Nvidia made a splash at this year’s CES with the unveiling of its Tegra K1 ARM chip, which included a 64-bit version slated for release later this year. At the Hot Chips conference today, Nvidia released more details about the upcoming chip, which is codenamed Project Denver.
Project Denver is Nvidia’s first custom-designed CPU, and it’s being touted as the first 64-bit ARM processor for Android. The system will pair two Denver CPUs with speeds up to 2.5 GHz with its existing 192-core Kepler architecture. According to Nvidia, the dual-core design provides “significantly higher performance” than rival four- and eight-core mobile processors.
F**k it, we'll do it live!
Our biggest ever edition of TNW Conference is fast approaching! Join 10,000 tech leaders this May in Amsterdam.
The chip also includes: “7-way superscalar microarchitecture (up to 7 concurrent micro-ops can be executed per clock), a 128KB 4-way L1 instruction cache, a 64KB 4-way L1 data cache, and a 2MB 16-way L2 cache.” For the deeper technical workings of the chip, you can check out this report from Tirias Research.
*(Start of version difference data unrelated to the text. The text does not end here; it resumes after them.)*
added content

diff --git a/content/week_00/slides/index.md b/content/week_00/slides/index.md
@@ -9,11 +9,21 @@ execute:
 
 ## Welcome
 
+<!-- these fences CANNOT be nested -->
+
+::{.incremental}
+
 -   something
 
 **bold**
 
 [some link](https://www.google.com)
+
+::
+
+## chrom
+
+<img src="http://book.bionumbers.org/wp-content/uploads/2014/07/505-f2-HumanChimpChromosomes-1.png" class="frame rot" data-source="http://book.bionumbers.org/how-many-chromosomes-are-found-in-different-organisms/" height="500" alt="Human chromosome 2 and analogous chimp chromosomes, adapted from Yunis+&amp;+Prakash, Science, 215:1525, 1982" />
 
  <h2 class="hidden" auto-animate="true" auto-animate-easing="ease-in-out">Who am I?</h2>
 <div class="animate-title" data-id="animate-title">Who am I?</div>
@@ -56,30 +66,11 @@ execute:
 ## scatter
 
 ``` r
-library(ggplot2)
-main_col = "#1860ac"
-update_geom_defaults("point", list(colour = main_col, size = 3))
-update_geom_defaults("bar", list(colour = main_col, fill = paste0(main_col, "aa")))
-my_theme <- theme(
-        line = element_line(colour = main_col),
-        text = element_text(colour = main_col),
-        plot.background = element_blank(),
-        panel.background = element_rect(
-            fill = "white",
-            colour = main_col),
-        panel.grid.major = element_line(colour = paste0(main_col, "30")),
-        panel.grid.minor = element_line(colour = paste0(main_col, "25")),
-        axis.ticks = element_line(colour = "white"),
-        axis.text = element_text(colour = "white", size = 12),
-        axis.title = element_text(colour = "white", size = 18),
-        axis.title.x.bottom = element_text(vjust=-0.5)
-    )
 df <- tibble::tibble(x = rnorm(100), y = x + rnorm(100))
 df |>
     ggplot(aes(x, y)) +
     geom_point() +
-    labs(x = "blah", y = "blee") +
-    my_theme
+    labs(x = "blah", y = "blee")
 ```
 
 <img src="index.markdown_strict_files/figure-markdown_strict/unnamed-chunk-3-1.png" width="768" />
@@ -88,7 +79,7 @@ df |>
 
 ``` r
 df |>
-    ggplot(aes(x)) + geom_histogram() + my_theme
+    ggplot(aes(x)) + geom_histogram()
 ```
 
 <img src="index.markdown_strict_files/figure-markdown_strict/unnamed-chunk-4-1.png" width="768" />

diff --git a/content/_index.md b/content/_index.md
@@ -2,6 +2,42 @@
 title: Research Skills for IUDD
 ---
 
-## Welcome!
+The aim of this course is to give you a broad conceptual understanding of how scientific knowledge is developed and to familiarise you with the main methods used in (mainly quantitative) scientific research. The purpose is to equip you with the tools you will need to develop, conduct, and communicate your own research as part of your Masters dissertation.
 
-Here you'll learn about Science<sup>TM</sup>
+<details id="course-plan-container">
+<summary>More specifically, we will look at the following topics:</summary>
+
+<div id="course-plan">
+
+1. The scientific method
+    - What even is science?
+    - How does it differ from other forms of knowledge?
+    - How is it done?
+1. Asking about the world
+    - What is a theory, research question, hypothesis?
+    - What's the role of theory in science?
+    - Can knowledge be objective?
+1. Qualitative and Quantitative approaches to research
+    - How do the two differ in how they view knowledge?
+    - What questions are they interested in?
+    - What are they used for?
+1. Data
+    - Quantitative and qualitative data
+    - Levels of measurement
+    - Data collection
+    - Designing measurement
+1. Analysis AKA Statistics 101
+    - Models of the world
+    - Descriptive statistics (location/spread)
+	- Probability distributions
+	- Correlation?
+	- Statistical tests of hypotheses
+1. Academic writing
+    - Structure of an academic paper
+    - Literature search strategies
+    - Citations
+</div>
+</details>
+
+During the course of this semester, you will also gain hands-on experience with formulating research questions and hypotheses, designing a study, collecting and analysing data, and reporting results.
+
Nvidia also confirmed that it is working on Android L support for the 64-bit chip. You can expect the first devices packing the new chip to arrive before the end of the year.
If it lives up to expectations, Project Denver will bring desktop level performance to mobile devices while still maintaining power efficiency. We’re trying not to get too hyped up about this, but today’s teaser suggests we’ll have some serious power in our hands thsi fall.